Your objective:
All lines in the records below that hold "section" are to be shown.

Extracted information:
= = =
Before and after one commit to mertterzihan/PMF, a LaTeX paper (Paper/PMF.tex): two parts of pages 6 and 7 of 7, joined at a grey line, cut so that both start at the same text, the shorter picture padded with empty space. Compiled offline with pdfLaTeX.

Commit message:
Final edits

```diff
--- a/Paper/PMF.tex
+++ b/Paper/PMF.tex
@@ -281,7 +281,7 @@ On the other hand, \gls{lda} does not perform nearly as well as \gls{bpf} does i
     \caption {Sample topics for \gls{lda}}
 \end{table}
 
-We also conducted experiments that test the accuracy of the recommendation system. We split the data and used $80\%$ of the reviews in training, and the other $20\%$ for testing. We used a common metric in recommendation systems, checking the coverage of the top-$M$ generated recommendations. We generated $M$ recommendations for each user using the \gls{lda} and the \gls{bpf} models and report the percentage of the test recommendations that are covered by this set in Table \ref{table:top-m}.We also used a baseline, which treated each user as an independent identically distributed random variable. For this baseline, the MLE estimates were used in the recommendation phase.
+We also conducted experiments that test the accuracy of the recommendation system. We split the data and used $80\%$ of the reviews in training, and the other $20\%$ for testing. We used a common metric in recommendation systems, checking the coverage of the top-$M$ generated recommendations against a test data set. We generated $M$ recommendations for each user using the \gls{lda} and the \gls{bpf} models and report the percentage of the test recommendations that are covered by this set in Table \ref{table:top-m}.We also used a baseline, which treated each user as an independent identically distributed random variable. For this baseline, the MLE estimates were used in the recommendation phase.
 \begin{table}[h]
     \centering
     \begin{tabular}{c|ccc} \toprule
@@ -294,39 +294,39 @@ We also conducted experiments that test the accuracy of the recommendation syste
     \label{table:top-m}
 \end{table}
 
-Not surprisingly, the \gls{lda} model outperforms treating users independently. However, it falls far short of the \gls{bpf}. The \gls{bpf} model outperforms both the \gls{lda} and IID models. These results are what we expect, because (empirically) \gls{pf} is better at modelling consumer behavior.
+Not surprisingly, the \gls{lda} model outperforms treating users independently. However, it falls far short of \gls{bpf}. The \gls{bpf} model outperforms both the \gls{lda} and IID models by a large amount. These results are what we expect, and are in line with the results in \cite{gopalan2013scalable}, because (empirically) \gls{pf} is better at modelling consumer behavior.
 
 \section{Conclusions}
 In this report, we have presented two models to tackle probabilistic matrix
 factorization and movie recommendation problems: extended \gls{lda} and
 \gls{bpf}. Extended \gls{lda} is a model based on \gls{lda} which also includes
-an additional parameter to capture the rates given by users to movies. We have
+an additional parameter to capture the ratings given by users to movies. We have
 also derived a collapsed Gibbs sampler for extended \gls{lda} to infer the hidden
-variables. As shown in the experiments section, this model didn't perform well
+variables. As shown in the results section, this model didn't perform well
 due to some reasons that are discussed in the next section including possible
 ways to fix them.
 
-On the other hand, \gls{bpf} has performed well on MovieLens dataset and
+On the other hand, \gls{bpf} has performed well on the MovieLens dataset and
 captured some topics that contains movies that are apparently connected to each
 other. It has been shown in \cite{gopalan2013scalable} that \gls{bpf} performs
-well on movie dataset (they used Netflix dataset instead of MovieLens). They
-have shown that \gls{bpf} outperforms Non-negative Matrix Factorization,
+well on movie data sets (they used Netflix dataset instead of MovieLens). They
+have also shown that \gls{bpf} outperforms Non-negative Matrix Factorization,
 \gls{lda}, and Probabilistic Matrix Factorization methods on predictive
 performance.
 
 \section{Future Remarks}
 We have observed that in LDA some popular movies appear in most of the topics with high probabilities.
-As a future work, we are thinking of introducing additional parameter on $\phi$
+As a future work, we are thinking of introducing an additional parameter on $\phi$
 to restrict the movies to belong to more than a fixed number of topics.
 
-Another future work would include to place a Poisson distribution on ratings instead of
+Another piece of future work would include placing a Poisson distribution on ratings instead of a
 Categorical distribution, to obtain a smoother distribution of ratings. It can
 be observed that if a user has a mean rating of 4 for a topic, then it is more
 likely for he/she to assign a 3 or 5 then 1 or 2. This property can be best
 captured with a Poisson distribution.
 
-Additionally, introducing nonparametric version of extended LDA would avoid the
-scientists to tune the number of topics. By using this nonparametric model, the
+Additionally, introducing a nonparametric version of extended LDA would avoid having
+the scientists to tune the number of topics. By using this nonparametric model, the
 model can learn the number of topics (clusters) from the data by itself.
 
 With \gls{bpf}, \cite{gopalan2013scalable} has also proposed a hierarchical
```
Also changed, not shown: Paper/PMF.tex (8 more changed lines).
= = =
Result:
 \section{Conclusions}
-variables. As shown in the experiments section, this model didn't perform well
+variables. As shown in the results section, this model didn't perform well
 due to some reasons that are discussed in the next section including possible
 \section{Future Remarks}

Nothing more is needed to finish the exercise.